The Parisian metro is the sixth largest in the world and possibly one of the most storied. You’ve seen it in movies, probably heard tourists’ tales about it, and if fortunate, you’ve perhaps experienced it for yourself. I remember it well from my time living in Paris, mostly riding through the depths of its mightily efficient system to university classes on the famed Left Bank and also to the Bibliotheque Nationale de France (the National Library of France) in the 13th Arrondissement, where I could be found, head buried in microfiche, reading about obscure Latin American educational approaches. Ah, the flights of academic fancy that accompany tertiary education! Anyway, I quite liked the metro (although was somewhat partial to the Parisian bus system for the wonderful opportunity to soak in all the sights above ground) and I came to look forward to the many idiosyncrasies of the underground system, one of which was the abandoned stations. There are many of them in Paris, largely closed during World War II and never reopened, and they’ve become ghost stations, haunting the underground with their presence. I always found it curious to pass through these stations, almost looked forward to it because of the mystery they held; it was just one of those beautiful things about Paris, one of the many strange, hidden oddities.

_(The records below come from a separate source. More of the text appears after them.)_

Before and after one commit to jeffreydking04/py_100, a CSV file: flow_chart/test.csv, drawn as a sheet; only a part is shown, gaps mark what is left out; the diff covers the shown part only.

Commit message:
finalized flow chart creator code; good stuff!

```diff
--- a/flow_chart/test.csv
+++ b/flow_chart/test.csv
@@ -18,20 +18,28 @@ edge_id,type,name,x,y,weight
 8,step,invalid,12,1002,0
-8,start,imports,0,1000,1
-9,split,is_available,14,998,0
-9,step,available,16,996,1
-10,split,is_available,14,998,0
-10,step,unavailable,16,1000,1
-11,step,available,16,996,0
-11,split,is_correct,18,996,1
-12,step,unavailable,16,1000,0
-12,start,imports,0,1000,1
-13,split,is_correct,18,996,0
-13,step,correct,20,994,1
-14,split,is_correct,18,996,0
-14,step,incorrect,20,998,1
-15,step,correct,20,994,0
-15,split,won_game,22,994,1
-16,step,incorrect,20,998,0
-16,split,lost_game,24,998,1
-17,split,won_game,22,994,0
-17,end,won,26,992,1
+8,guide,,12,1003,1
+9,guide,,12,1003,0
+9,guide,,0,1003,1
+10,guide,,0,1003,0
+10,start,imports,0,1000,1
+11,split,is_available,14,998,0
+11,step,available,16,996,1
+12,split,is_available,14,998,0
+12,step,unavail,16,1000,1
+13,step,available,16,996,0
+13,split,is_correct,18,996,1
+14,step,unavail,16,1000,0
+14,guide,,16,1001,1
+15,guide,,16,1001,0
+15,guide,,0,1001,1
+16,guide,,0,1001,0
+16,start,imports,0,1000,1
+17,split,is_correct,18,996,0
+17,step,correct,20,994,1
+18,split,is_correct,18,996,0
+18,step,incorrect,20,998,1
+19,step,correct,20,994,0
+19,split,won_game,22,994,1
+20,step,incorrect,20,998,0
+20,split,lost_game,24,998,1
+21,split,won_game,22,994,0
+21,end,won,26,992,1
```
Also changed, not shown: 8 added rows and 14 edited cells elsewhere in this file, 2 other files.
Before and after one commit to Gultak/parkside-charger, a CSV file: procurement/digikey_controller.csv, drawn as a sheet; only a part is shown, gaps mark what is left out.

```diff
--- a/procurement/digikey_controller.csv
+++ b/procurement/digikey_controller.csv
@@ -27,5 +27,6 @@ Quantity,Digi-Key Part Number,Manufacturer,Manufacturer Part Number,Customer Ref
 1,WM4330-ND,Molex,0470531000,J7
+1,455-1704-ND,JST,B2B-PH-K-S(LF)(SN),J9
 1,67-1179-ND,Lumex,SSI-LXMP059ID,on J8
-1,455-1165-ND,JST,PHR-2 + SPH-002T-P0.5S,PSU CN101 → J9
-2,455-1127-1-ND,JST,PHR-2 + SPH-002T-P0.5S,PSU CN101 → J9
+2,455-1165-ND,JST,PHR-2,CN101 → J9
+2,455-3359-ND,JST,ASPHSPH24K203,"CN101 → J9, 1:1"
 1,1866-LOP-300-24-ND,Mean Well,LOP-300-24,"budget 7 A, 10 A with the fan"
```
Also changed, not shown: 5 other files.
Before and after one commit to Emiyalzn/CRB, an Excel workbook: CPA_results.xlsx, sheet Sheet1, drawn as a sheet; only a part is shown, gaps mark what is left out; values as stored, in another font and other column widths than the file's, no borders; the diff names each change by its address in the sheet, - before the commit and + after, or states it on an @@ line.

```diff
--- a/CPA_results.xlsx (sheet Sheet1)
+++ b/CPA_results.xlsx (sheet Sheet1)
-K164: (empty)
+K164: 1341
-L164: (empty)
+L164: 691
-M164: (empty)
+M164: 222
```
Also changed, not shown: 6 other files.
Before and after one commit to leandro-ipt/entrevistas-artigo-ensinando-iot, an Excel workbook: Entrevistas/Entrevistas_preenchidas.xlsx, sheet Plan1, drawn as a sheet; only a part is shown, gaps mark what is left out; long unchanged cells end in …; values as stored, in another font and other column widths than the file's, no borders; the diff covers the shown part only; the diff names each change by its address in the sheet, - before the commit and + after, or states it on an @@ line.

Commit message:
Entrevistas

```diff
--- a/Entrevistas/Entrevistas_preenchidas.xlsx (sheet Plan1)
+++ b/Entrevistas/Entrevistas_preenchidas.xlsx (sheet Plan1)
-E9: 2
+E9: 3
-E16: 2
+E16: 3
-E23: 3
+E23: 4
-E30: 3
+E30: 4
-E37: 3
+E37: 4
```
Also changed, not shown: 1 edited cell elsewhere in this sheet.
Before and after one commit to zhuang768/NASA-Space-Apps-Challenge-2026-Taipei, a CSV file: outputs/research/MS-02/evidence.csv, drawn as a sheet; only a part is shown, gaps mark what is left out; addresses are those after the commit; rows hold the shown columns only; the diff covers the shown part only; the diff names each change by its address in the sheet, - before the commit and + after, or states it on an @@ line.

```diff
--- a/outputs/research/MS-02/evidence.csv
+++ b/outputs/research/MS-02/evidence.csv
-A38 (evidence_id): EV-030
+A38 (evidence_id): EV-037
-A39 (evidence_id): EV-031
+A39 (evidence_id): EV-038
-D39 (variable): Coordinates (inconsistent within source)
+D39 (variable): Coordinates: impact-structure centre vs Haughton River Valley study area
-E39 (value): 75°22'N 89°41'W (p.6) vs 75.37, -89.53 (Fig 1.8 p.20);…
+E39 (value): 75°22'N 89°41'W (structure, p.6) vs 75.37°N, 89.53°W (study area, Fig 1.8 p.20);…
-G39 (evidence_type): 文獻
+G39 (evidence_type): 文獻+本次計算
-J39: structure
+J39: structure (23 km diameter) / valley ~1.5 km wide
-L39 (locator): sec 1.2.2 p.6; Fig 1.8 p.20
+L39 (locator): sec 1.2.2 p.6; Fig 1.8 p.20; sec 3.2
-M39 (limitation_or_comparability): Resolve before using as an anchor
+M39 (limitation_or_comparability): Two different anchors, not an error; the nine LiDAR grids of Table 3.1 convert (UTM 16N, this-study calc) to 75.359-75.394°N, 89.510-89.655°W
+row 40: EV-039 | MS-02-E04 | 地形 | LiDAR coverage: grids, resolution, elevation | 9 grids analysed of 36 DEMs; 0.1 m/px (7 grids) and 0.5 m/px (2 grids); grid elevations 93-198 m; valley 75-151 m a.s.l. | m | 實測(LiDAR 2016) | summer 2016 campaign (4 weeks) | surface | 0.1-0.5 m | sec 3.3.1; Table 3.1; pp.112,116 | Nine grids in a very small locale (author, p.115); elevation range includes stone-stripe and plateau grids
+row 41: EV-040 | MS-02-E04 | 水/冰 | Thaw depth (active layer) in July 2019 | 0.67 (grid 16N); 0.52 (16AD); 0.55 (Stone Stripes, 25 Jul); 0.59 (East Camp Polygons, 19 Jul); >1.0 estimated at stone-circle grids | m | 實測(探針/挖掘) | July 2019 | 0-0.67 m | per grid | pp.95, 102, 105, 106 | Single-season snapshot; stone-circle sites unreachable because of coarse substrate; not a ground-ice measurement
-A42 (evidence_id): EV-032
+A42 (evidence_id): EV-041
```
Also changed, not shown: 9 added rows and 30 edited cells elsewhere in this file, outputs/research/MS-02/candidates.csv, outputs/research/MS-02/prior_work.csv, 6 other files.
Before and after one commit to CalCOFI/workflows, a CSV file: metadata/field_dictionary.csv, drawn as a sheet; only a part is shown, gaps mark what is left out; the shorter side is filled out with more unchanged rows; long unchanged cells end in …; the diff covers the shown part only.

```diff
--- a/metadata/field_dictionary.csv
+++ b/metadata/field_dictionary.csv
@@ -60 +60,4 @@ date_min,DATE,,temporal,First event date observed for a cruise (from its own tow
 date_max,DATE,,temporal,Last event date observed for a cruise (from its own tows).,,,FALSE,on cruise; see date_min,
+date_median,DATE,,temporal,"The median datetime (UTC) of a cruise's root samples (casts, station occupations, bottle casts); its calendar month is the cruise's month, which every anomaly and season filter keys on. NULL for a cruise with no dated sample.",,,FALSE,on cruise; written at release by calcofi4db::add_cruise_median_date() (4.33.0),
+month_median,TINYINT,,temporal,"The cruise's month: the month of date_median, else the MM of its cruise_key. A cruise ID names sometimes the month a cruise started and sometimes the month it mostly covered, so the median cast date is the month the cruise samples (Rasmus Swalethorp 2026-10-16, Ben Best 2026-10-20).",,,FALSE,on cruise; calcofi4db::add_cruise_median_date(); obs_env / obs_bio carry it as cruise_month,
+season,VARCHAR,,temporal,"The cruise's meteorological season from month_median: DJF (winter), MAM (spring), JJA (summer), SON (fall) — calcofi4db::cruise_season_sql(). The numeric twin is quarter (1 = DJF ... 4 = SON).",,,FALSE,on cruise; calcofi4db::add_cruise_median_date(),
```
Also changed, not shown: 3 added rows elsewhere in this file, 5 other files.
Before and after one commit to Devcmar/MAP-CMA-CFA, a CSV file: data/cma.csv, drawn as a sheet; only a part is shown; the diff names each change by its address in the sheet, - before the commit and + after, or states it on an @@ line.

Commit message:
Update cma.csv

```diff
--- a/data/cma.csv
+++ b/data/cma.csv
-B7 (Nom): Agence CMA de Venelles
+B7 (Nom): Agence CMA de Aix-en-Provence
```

Anyway, these ghost stations have been re-imagined by the architectural duo as spaces for Parisian daily life: eating, drinking, socializing, exercising. In a way, it’s like the high-line in NY but underground and taken to a whole new level. And I’m intrigued.
Care to swim in an incredibly contemporary underground public pool?
Care to dance the night away in a nightclub located in an abandoned metro station?
Or laze around in your local underground park?
This is all conceptual, rather impractical, and not all that likely to happen anytime soon. Indeed, the cynic in me believes this may simply have been a very clever publicity stunt intended to attract the votes of aesthetes and urbanites. But just for a second, imagine if there really was a whole network of these re-purposed spaces across the city, and you could stop in at your local ghost station for a cup of coffee and a pastry or explore the city at-large by stopping in at each station for a figurative taste of what each had to offer? She has my vote.